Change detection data
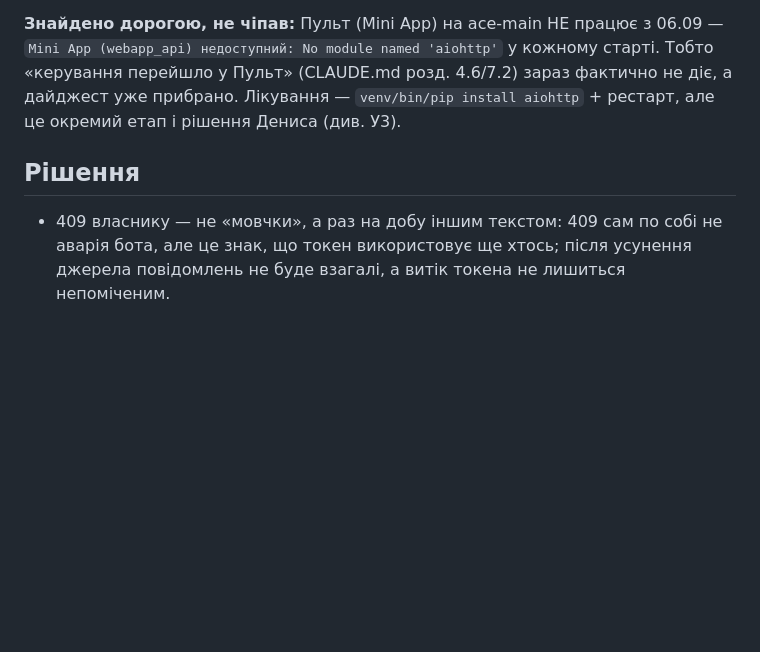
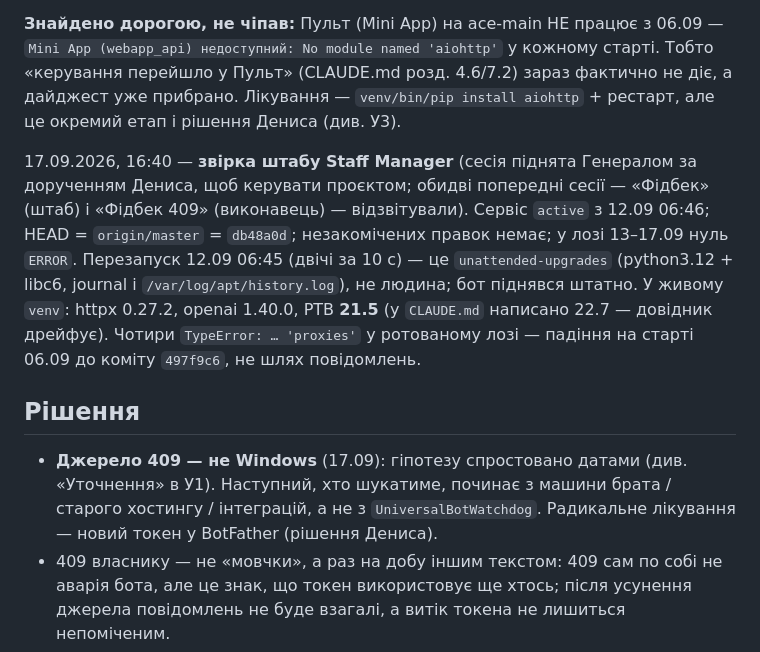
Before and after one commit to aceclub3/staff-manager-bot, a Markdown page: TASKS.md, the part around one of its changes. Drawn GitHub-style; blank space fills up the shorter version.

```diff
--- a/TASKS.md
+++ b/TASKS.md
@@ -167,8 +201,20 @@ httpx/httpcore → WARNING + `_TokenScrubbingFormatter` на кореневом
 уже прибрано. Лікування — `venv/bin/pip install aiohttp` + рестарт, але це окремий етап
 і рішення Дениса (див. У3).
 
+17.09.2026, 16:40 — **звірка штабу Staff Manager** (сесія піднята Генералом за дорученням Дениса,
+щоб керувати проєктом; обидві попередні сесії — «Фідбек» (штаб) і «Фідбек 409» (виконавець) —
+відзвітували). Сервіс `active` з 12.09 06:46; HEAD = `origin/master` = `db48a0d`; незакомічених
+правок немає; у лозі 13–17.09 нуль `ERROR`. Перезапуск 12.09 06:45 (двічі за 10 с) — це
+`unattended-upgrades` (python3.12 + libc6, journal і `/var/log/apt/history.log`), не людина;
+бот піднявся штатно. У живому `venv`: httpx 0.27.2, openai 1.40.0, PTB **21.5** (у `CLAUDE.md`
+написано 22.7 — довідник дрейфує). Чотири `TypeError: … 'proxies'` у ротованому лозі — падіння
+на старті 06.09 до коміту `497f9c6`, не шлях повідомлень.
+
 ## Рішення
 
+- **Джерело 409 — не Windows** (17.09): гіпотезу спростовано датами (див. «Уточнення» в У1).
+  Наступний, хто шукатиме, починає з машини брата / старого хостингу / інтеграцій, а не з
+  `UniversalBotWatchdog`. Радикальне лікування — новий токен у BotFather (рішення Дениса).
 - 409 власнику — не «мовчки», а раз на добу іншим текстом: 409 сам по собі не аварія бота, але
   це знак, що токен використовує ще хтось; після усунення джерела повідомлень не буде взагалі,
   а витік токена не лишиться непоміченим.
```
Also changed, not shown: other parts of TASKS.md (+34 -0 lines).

* * *

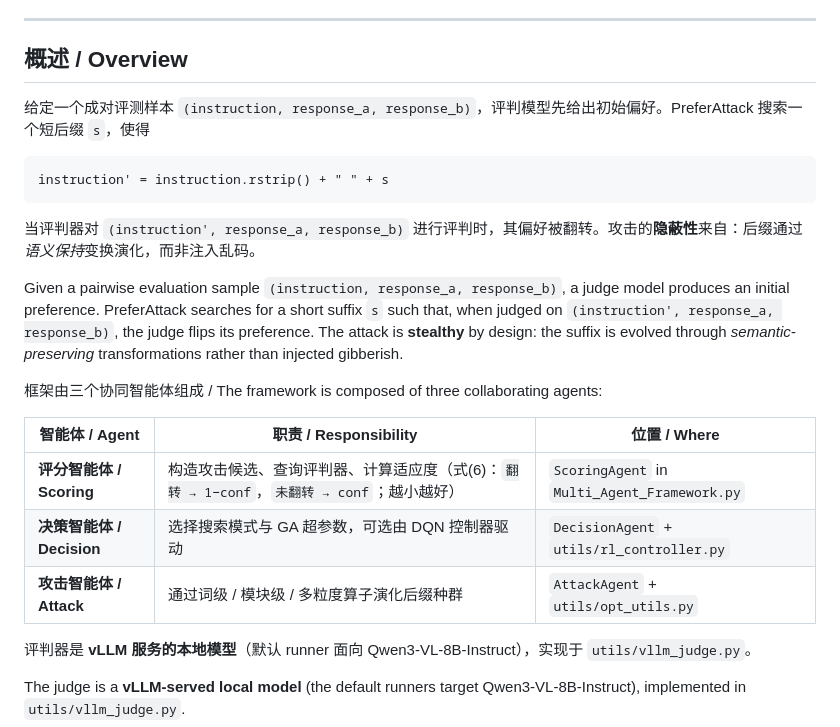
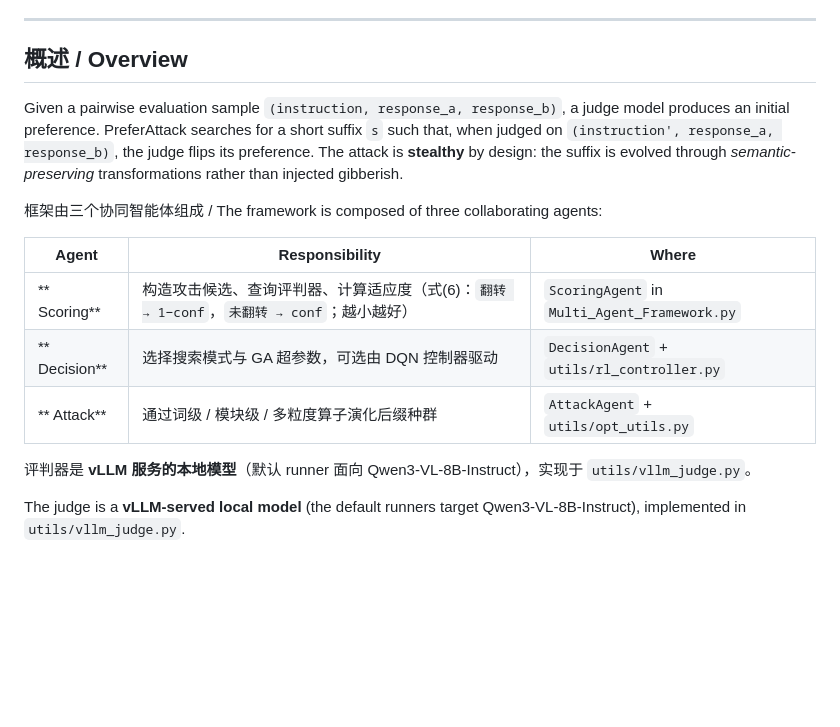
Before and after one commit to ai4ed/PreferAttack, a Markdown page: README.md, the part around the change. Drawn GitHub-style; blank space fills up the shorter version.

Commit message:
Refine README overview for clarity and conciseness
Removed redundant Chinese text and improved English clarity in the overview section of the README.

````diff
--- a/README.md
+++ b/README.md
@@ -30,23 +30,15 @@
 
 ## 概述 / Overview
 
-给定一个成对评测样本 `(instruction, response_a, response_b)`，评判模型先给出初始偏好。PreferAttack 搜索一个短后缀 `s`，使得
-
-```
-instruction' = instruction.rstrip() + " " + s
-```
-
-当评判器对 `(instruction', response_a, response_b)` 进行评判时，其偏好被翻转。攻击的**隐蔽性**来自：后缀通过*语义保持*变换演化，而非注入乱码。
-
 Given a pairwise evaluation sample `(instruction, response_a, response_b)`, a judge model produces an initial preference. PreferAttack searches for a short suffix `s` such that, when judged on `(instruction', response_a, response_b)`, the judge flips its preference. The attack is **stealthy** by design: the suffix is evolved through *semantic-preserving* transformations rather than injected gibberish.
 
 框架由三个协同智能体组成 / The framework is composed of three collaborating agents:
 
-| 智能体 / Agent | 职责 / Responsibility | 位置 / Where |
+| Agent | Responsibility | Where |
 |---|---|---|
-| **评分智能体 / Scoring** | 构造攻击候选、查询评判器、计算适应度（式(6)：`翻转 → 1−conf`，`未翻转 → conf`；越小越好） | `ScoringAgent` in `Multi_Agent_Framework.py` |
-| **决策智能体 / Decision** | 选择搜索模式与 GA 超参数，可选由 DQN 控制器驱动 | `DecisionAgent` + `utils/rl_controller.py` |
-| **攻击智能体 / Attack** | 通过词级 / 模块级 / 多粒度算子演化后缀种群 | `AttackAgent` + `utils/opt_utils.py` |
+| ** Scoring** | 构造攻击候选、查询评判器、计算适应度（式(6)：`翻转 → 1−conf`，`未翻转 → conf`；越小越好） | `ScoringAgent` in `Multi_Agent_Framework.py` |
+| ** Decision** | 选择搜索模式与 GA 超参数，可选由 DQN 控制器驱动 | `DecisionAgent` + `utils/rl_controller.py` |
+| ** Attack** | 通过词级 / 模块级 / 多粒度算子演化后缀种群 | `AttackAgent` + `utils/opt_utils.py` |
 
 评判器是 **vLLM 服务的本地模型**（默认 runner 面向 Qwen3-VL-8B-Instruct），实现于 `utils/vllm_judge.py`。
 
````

* * *

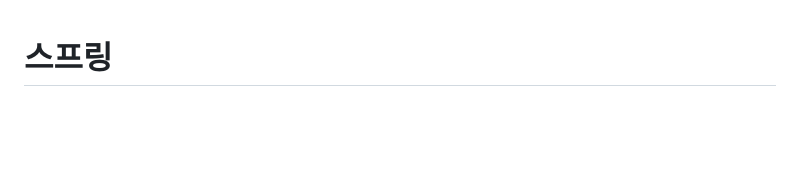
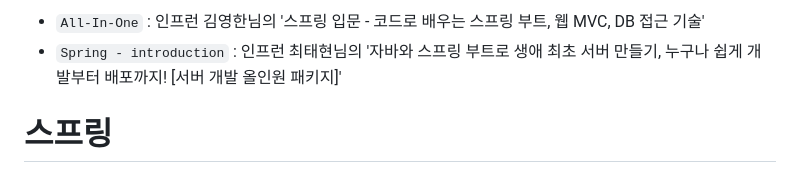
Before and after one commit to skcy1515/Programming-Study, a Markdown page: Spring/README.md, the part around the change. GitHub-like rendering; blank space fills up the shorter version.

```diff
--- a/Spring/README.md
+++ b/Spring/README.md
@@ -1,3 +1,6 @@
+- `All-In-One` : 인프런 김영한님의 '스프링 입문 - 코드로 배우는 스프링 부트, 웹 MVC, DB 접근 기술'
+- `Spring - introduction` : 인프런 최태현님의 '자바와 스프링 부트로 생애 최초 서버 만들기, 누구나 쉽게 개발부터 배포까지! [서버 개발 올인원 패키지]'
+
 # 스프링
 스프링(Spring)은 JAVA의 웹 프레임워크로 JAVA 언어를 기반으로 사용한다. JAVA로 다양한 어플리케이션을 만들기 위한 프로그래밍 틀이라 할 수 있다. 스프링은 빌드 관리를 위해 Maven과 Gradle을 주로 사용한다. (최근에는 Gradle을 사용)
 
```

Work task
For each line in the data that contains the string "TASKS", give a copy of that line.

Reply
Before and after one commit to aceclub3/staff-manager-bot, a Markdown page: TASKS.md, the part around one of its changes. Drawn GitHub-style; blank space fills up the shorter version.
--- a/TASKS.md
+++ b/TASKS.md
Also changed, not shown: other parts of TASKS.md (+34 -0 lines).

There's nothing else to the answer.